By Sandra Harwitt in Austin
The draw ceremony for the USA v Spain World Group quarterfinal tie in Austin, Texas, was one of the more entertaining Davis Cup experiences.
The intriguing event was held at Austin City Limits – it’s a brand new theater – and came complete with a concert by Grammy-winning artists “Asleep at the Wheel” before the draw ceremony commenced.
Tennis fans filled the place to see the concert and to observe the draw ceremony and following press conferences. Draw ceremonies usually don’t come complete with concerts, and the public is not usually accorded the privilege of attending.
But it was what we learned about Andy Roddick that really made the event special.
Prior to the draw ceremony we had a particularly unique introduction to Karon Wheeless. Who would she be? Well now that you ask, she would be Andy Roddick’s second grade teacher at Valley View elementary school in Austin.
She was brought on stage for a short interview and revealed to the crowd that at times during class, Roddick would go to the back of the room and do practice forehand and backhand shadow swings.
“He was a good kid,” Wheeless later told the DavisCup.com blog. “He’s one of those you remember. I think I’m going to get to see him later.”
When Roddick was asked what he remembered of the second grade teacher, he offered a public statement of gratitude, “Thank you for teaching me how to read.

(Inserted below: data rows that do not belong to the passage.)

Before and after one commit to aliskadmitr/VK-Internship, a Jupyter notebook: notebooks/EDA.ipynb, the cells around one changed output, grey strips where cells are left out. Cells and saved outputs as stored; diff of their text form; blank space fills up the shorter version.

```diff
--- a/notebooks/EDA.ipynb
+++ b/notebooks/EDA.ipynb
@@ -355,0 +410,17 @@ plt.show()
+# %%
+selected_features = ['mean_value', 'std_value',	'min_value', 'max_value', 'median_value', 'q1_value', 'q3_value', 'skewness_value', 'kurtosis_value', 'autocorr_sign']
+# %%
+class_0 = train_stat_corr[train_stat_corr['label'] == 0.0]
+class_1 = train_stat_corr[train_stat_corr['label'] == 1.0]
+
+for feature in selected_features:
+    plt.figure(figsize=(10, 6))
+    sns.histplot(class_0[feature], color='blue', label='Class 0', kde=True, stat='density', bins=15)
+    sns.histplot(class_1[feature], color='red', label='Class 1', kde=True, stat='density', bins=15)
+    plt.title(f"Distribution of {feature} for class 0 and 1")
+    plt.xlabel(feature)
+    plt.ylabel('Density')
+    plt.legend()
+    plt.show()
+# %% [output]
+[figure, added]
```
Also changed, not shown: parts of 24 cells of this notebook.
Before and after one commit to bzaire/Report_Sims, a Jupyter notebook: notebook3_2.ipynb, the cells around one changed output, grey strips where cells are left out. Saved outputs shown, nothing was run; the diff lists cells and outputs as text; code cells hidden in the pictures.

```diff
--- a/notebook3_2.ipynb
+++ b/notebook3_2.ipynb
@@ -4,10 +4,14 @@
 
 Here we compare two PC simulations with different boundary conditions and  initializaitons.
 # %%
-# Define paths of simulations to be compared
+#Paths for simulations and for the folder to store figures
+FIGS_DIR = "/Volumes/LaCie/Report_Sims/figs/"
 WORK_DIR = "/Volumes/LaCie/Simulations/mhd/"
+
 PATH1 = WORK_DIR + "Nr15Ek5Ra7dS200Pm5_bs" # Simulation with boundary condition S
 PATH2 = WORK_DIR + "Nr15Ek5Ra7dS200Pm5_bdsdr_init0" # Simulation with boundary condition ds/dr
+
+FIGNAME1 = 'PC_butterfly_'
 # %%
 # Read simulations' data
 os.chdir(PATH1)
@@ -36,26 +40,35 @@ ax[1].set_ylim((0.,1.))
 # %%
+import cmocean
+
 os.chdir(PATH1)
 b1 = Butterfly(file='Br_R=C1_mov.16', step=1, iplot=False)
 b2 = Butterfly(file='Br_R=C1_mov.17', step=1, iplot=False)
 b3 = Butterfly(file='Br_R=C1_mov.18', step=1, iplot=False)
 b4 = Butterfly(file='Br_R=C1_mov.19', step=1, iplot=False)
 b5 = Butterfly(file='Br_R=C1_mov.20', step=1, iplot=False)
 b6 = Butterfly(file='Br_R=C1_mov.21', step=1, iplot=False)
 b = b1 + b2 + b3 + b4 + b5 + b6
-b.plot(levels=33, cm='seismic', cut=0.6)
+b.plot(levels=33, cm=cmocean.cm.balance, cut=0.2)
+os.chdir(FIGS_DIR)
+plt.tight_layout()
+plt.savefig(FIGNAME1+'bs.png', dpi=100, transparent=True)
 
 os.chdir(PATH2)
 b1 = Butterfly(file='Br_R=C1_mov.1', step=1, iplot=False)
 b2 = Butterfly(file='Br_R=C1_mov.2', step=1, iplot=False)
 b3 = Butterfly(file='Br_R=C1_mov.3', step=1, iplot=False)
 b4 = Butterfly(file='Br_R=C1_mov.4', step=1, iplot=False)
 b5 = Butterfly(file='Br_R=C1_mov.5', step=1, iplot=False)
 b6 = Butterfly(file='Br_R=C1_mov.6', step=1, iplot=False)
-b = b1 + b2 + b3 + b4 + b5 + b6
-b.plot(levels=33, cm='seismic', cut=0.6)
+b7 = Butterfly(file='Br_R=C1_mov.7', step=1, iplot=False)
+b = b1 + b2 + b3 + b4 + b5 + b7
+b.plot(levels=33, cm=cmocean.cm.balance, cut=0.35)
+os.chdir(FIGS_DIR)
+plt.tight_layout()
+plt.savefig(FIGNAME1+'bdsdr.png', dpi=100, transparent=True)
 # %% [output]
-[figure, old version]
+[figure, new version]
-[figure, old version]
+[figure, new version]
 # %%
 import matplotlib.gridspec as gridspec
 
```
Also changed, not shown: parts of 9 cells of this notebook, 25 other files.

That was great of you. It’s served me very well. Appreciate it. I don’t lose in Scrabble.” Yes, he got a big laugh.
After everything was over, Wheeless did indeed have a backstage reunion with her favorite teacher’s pet. He recognized her as soon as she walked towards him, and quickly embraced her in a hug, and posed for a few personal photos.
Wheeless then revealed to DC.com just how Roddick learned to read, which he confirmed: “He would bring his baseball cards to class and he learned to read by reading them.”
According to Roddick he believes he still has those baseball cards at his house in Boca Raton, Florida.
Warm up with wine
By Maximiliano Boso in Buenos Aires
In Argentina, the answer to keeping warm in the winter could be in drinking a good bottle of Malbec.
For the most part, the winters in Buenos Aires are pretty mild. But, as if on cue, the temperatures decided to dip just in time for Davis Cup to come to town.
The cold weather is an issue in Buenos Aires for both teams, which is understandable because the temperatures are in the low 50s during the day.
First request of the Argentine team when they started training: woolly hats and neck gaiters for the morning sessions.
First request of the Kazakhstani team: woolly hats, neck gaiters and also woolly tights.
Undoubtedly, the Kazakhs were more surprised and upset by the weather (it wouldn’t be appropriate to retell what Evgeny Korolev said about it) than the Argentines. That seemed surprising because they are used to far more frigid winters in Kazakhstan or Russia, where team members were born and raised.
Yegor Shaldunov, Kazakhstan’s captain, said during the official dinner: “I thank everybody for the warming welcome. We are very happy to be here despite the cold weather. But the truth is that our own winter is harder than this one, with temperatures as low as 12 or 13 degrees Celsius. So, at the end, is not that hard.”
In this sense, Argentina’s captain, Tito Vazquez, came up with an interesting recommendation during his speech the same evening. “We’re going to sleep in a few minutes, if you don’t mind, but you can stay longer and enjoy the good red wine,” he said, with a smile.
After all that was said, everybody welcomed the sun today and the decision of the referee to start an hour later. But the players took their precautions: In the first match, Monaco and Golubev wore long sleeve shirts under their competition ones, just in case.
By Chris Bowers in Stuttgart
It's hard to be in Stuttgart and not to think of cars, a point made by French Davis Cup captain Guy Forget and French Tennis Federation President Jean Gachassin in their speeches at Wednesday night's official dinner for the Germany v France World Group quarterfinal.
Forget, speaking in the city that is home to Porsche and Mercedes, felt compelled to make the point that the French also make nice cars. Nevertheless, Forget confessed his need to compliment French car makers was partially motivated by the fact that his team generally drives German cars.
In his speech, Gachassin made note that he had heard about Stuttgart's reputation for giving the winner of its tournament a Porsche. “In conclusion,” said Gachassin, “I'd like to thank the Davis Cup's title sponsor BNP Paribas, all the other Davis Cup sponsors, and special thanks in advance to Porsche for the car I'm sure they're going to give us when we win this weekend.”
Elementary, dear Llodra
By Chris Bowers in Stuttgart
Always up for a bit of fun, Michael Llodra turned up at the official dinner in Stuttgart with the beginnings of a Sherlock Holmes-style side whiskers and moustache combo.
With his matinee idol looks, Llodra only needs to lets his facial hair grow a little, get hold of a deerstalker hat, and he would be perfect for the role of Holmes, or perhaps Dr Watson.
Alas, he looks set to be clean-shaven for Saturday's doubles.